The Mess Before the Clarity

This week, I’m filling in for  writer’s workshop for a teacher who is on vacation. I’m teaching the realistic fiction unit to fourth graders.  As the principal, it’s actually the best part of my day to be back in the classroom for a week teaching writing.  My assignment: to get the students from nurtured seed idea to draft by the end of the week! Since I’ve never taught this unit before myself, it’s back to the basics for me: reading the teacher’s manual, planning lessons at night, finding mentor texts, assessing students daily and refining my plan for tomorrow to reflect all of that!

Today we were in the messy phase of idea to scene to drafting! It was a good mess though…the mess that comes before the clarity.  I’m feeling that both in teaching of the writer’s workshop and in my own learning curve of being back in the classroom for a week (with a specific assignment and deadline – no less!).  For all of us, disequilibrium is good every once in a while.  It’s good to feel a little uncomfortable, a little messy, a little less-than-organized and know that sometimes that’s the only way to find the clarity that you are seeking.

I’m loving my little 1 hour of disequilibrium each day – not knowing exactly how the lesson will go, how the students will respond and how the rest of the week will turn out.  We’ll see….

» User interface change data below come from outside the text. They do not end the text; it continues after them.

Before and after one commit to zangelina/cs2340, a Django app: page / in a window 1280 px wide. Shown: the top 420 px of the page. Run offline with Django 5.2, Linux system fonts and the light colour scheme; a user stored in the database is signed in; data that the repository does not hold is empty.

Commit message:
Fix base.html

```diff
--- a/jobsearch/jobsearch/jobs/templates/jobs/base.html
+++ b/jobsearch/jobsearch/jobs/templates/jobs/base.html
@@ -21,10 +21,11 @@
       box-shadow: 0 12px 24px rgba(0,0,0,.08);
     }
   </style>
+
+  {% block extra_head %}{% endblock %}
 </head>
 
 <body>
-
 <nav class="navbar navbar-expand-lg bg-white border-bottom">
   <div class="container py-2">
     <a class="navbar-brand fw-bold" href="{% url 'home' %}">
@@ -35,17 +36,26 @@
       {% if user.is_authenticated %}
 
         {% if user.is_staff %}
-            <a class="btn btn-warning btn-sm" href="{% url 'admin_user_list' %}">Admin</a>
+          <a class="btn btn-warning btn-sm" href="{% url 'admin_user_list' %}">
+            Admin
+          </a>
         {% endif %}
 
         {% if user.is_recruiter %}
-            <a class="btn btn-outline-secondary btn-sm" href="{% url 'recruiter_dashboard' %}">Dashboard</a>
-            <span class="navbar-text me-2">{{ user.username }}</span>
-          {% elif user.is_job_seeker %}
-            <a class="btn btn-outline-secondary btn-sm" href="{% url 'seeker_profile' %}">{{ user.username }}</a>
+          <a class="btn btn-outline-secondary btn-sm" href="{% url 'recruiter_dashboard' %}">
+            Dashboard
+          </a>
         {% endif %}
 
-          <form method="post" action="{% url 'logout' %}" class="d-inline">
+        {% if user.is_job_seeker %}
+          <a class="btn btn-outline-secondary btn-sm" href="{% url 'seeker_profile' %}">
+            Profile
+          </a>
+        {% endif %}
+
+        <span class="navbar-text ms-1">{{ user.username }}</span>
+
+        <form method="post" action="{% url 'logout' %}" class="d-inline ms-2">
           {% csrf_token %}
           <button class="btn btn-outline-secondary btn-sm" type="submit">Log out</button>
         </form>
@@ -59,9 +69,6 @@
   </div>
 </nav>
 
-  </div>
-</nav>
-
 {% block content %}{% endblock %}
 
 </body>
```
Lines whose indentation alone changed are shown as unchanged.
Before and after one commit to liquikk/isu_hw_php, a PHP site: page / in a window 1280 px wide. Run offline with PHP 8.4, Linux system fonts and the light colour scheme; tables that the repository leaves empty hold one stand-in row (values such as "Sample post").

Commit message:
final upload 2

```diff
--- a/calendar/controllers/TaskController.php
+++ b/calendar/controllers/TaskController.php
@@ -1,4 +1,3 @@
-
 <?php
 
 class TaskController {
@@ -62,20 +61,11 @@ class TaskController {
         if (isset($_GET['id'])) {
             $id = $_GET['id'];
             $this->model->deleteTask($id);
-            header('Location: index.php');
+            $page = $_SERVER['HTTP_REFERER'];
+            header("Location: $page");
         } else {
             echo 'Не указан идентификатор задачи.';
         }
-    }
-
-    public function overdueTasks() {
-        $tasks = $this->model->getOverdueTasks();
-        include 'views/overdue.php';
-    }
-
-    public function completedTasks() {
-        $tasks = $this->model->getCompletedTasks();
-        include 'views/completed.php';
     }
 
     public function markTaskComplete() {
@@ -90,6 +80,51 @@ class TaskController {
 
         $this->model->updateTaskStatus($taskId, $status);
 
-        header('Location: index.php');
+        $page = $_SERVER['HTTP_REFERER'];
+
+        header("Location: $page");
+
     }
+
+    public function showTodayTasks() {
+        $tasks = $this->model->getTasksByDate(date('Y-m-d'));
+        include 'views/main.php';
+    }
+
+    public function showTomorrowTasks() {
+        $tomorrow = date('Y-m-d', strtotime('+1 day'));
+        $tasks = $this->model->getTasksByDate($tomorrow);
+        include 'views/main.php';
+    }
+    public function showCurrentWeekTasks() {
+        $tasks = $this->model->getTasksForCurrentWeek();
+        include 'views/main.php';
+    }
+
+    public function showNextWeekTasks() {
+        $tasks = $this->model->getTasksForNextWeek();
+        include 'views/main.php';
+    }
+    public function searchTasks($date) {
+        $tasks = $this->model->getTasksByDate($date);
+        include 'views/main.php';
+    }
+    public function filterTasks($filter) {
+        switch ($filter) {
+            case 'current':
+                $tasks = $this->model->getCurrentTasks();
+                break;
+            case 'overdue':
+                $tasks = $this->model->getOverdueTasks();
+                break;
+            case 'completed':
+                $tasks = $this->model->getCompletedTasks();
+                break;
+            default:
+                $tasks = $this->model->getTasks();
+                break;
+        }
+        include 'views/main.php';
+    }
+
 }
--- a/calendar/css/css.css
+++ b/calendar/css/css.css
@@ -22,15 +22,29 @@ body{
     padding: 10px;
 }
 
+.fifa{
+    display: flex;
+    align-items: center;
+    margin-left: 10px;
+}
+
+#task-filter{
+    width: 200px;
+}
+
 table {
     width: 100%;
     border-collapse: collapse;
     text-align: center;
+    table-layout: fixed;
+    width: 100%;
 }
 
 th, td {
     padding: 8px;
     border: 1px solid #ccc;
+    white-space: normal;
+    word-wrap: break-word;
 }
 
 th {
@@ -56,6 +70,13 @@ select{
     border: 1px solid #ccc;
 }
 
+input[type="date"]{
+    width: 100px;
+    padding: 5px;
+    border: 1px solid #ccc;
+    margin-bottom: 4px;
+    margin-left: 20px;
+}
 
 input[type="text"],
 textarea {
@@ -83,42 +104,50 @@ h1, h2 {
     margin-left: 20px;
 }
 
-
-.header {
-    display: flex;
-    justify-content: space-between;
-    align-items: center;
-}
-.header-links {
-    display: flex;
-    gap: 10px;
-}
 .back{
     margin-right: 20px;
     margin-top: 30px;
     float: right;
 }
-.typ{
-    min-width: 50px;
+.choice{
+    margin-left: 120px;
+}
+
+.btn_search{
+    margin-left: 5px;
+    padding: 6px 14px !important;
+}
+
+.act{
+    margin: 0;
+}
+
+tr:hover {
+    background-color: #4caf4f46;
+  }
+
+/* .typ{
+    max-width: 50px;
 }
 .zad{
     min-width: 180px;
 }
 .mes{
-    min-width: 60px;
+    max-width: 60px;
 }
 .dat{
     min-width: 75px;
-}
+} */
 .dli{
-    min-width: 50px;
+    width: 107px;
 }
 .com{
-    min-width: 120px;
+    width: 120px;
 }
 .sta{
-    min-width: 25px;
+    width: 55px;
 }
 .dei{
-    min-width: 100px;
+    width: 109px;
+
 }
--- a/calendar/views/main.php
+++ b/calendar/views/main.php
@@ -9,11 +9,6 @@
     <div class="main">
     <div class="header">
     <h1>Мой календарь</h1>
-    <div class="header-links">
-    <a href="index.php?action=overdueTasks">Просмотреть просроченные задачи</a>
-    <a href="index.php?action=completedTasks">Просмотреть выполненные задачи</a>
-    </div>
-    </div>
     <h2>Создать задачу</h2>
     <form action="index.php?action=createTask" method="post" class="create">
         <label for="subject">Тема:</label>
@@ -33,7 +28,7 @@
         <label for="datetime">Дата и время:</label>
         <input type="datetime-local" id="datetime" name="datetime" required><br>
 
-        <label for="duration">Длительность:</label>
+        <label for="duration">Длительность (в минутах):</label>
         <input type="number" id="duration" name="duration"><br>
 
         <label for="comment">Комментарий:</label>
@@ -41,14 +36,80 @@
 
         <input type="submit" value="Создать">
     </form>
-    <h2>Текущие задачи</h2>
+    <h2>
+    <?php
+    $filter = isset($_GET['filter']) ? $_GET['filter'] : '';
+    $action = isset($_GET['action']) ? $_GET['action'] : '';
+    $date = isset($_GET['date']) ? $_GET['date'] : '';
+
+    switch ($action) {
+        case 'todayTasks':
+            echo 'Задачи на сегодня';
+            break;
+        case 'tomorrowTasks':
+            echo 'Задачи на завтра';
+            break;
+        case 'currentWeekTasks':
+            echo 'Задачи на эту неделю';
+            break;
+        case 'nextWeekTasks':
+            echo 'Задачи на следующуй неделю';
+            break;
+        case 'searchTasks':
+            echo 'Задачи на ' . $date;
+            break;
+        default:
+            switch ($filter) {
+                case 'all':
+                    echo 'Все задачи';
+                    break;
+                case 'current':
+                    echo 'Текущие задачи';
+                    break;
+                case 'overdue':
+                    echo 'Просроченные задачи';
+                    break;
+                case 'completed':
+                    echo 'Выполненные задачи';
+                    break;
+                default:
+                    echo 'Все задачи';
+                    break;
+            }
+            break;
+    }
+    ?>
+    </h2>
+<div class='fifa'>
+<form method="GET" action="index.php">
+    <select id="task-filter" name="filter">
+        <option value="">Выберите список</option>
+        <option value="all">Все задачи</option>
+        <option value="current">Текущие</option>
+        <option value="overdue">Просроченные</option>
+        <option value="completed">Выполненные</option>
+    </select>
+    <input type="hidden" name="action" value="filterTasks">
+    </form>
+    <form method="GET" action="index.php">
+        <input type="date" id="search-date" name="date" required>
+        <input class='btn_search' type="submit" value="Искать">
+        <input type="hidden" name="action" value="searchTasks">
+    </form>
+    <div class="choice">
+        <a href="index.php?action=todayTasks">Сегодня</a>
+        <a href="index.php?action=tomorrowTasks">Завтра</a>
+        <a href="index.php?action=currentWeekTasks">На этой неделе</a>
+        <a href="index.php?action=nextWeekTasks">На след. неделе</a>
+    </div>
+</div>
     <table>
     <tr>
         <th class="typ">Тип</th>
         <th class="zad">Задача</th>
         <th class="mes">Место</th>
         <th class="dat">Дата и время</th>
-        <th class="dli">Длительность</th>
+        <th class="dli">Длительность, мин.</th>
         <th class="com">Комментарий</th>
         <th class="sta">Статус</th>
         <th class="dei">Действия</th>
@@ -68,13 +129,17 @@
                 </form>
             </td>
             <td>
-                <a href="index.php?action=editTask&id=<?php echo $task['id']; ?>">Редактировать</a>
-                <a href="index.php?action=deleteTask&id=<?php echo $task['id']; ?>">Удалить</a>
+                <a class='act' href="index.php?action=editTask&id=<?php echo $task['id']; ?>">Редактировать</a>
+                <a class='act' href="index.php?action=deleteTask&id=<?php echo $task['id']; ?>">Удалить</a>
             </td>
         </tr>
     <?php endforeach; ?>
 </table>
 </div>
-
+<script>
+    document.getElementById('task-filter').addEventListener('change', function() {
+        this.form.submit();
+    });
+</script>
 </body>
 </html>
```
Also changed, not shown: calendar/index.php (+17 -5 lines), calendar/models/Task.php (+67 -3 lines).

Finding treasures in everyday writing

Reflecting on the challenge of writing everyday for a month, I loved it. It forced me to push beyond tired, push beyond piles and push beyond the usual, and find, focus and zoom into small tiny treasures of writing moments.  It is exactly what we hope for in our writer’s workshops when we give the gift of time to write each day (although with the added structure of genre and structure and craft – OH MY!).  I relished the opportunity to get feedback from both known and unknown readers – the feedback boosted my confidence and my desire to write more each day (how can I do that for my students?)  I have filled my paper notebook (pNotebook) and my eNotebook and look forward to the challenge to keep on blogging at least weekly.  Thank for the challenge to push through and find those treasures.

Slice of Life, Day 29: Heads together

Today I worked on a tedious report with two other colleagues. With their focus, our shared vision and our A-type personalities, we were able to complete the task quickly and efficiently before the day was done.  Phew. One less thing to do.  Throughout the year this small team has worked with me on our shared professional development goals and reports.  It really has been quite a pleasure to have some company while completing this work.  Wish I could have the same “heads together” for the other mound of reports and tedious tasks I need to complete.  I am lucky though, I work in a place that cherishes professional learning communities and when you need it, there is always someone to put your head together with – it makes the tough work so much easier!